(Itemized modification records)
—————

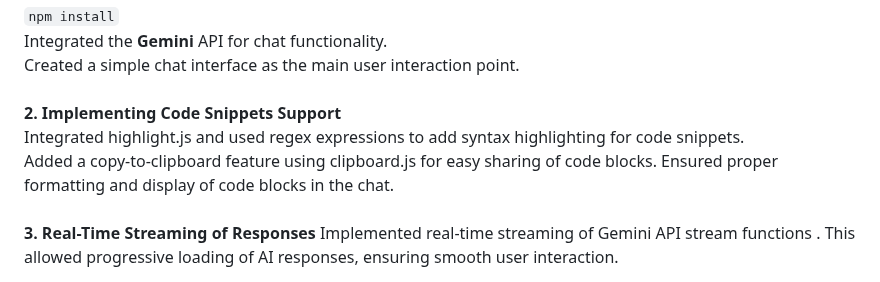
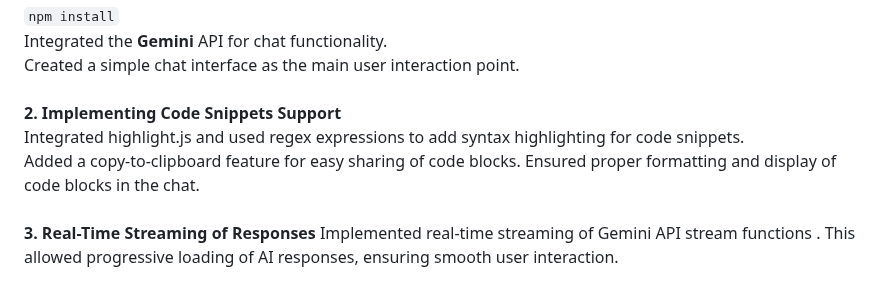
Before and after one commit to Shivamagr1812/inter-iit-bootcamp-dev-task, a Markdown page: README.md, the part around the change. Drawn GitHub-style.

```diff
--- a/README.md
+++ b/README.md
@@ -13,7 +13,7 @@ Integrated the <strong>Gemini</strong> API for chat functionality.<br>
 Created a simple chat interface as the main user interaction point.<br><br>
 <strong>2. Implementing Code Snippets Support</strong><br>
 Integrated highlight.js and used regex expressions to add syntax highlighting for code snippets.<br>
-Added a copy-to-clipboard feature using clipboard.js for easy sharing of code blocks.
+Added a copy-to-clipboard feature for easy sharing of code blocks.
 Ensured proper formatting and display of code blocks in the chat.<br><br>
 <strong>3. Real-Time Streaming of Responses</strong>
 Implemented real-time streaming of Gemini API stream functions .
```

—————

**Problem to solve:**
Above are the records; copy them exactly without the pictures.

**Final answer:**
Before and after one commit to Shivamagr1812/inter-iit-bootcamp-dev-task, a Markdown page: README.md, the part around the change. Drawn GitHub-style.

```diff
--- a/README.md
+++ b/README.md
@@ -13,7 +13,7 @@ Integrated the <strong>Gemini</strong> API for chat functionality.<br>
 Created a simple chat interface as the main user interaction point.<br><br>
 <strong>2. Implementing Code Snippets Support</strong><br>
 Integrated highlight.js and used regex expressions to add syntax highlighting for code snippets.<br>
-Added a copy-to-clipboard feature using clipboard.js for easy sharing of code blocks.
+Added a copy-to-clipboard feature for easy sharing of code blocks.
 Ensured proper formatting and display of code blocks in the chat.<br><br>
 <strong>3. Real-Time Streaming of Responses</strong>
 Implemented real-time streaming of Gemini API stream functions .
```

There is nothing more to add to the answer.